Hello! How are you? I'm feeling a bit frazzled, back at work after a week-and-a-bit's vacation. We went to Newfoundland to visit relatives. More on that below, if you are interested.
About the card - I am going to a baby shower and needed a card. I started with this lovely black and white photo from a Darkroom Door Montage sheet (Hello Baby collection) and clipped it out, and tinted the sweater with pink distress ink in a couple of shades. Mounted it on grey linen, then popped up off another layer of grey linen when it turned out to be too small for the final card. The next piece down is white, embossed in the Cuttlebug, and sponged with pumice stone. Next down is dark grey, then the same grey linen, stamped with a scroll (Stampers Anonymous) in Lake Mist. Then the card base is Pirouette Pink, stamped with Linen (Stampin' Up!) in Spun Sugar, which didn't show up very well, but I thought another stamp would be too busy. The "sweet baby girl" is from SU's Everyday Flexible Phrases and didn't turn out well when I stamped it down, so I did it ransom-note style on gray linen and dotted some liquid pearls around it. Then everything was going on down in that corner and the light grey on the other side couldn't hold it, so more liquid pearls went up on the top corner. I also discovered I need pewter liquid pearls (is there such a thing?) and I don't have light pink either. How did that happen? Must remedy that. Had the perfect shade of embroidery floss and spent a happy half hour reviewing all my buttons to find the almost-perfect one. Ideally it should have been a four-holer to match the picture, but it's a two-holer, which is easier for tying bows anyway. I'm quite happy with this - pink and pretty but not too precious. Hope she likes it!

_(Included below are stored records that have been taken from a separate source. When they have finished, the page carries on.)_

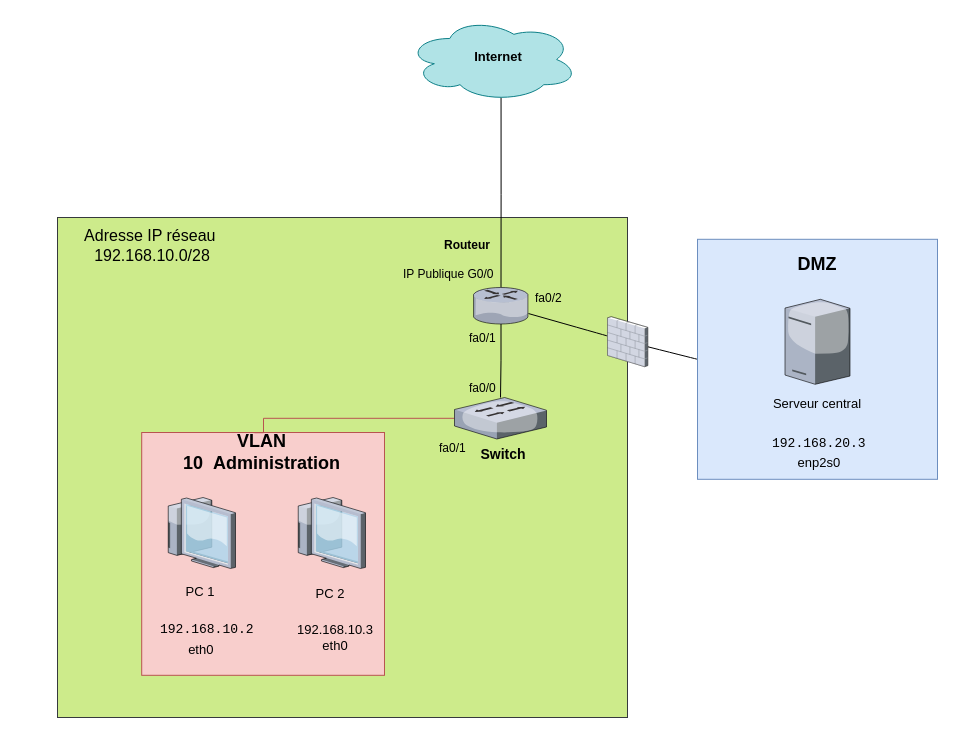
This is Schema_reseau.drawio from leeeooooooooo/Projet_Visualisation, a draw.io file, before an edit. Source tidied: cells renumbered, new cells numbered last; positions are measured from the earlier drawing's top-left corner, leaving out a move shared by most shapes. Both pictures are drawn from the tidied source at 100%, with x=0, y=0 at pixel (17, 17).
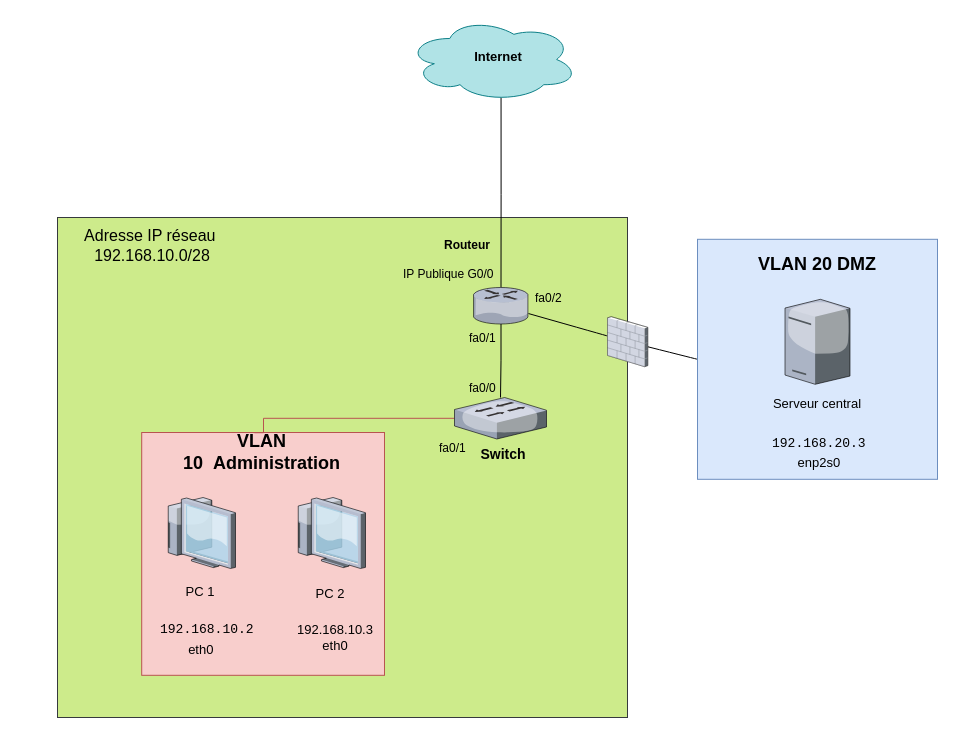
The same diagram, later.

Commit message:
Mettre à jour Schema_reseau.drawio

The edit, as a diff of the source:
```diff
@@
-    <mxCell id="15" value="&lt;span style=&quot;font-size: 18px; background-color: transparent; color: light-dark(rgb(0, 0, 0), rgb(255, 255, 255));&quot;&gt;DMZ&lt;/span&gt;" style="text;strokeColor=none;align=center;fillColor=none;html=1;verticalAlign=middle;whiteSpace=wrap;rounded=0;fontStyle=1;" parent="1" vertex="1">
+    <mxCell id="15" value="&lt;span style=&quot;font-size: 18px; background-color: transparent; color: light-dark(rgb(0, 0, 0), rgb(255, 255, 255));&quot;&gt;VLAN 20 DMZ&lt;/span&gt;" style="text;strokeColor=none;align=center;fillColor=none;html=1;verticalAlign=middle;whiteSpace=wrap;rounded=0;fontStyle=1;" parent="1" vertex="1">
       <mxGeometry x="710" y="231.8" width="180" height="30" as="geometry" />
     </mxCell>
```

Re Newfoundland: Had a great time - saw whales, lots of scenic vistas, even splashed in the North Atlantic. The girls were the only ones brave enough to get completely wet, and they had to be hauled out of the waves when the bystanders got too cold to watch anymore.... We were at a wonderful sandy beach (rare, most beaches are rocky) and the waves were wonderful. Came home with some bakeapple jam and more bakeapples besides. The bakeapples were ripe so hubby and his folks spent three evenings on the mash picking them. I declined, as there were already more than enough opportunities to tramp around in the bog. I think those are delights best appreciated by someone who grew up doing it. CFAs (come from away) just can't quite savour the fly bites and wet feet properly. I am, however, quite happy to savour the bakeapple jam! Bakeapples are a berry that grows on the bog or mash as it's locally known, and you might know them as cloudberries. They are orange when ripe, and can be red and yellow. They smell heavenly and make delicious jam. I also came home with my husband's old Olivetti typewriter. There was a bit of grumbling about packing it (weighs close to 50 lb), but hubby came through for me. Now it's right in the thick of things, back to work, girls in daycamp, soccer, swimming, haircuts, meetings, all the normal stuff. Hard to imagine it was only a few days ago I was ankle deep in a cliff-top peat bog, I mean gazing out over the bay with the wind in my hair. Yes, you read that right, I did organize a family hike on the Cape English trail, which goes up over the clifftops at Cape English. The "path" doesn't go right to the edge of the cliff, but there are enough alarming views to cure me of any desire to go anywhere near a cliff any time soon. It was all perfectly safe and we were at least 100 feet away from the edge and the brink of certain death. And hubby assured me that he never heard of anyone vanishing in a sinkhole in a peat bog either. Well, that's enough rambling about our holiday - it was great, I highly recommend Newfoundland as a vacation destination, and ideally you should stay with someone who is a fantastic cook! Apropos of nothing, I would recommend flying Porter - liked everything about it and it was really fast. Our car rental was a Ford Fusion, and since I have been watching so much Top Gear, I now feel qualified to do an automobile review. Like all Fords, this one is built for a race of giants, and they try take your mind off the disappointing performance with lots of rumble and roar and a 3d-effect dashboard. The one good thing about it was the trunk, which was big enough to hold our Prius and a team of sled dogs. The girls didn't like it since, not belonging to a race of giants, they couldn't see out the back windows. Still, it got us around, which was the point in the end.
Must dash - rambled enough! If you made it this far, well done! You can add another 600 miles to your frequent blogger account.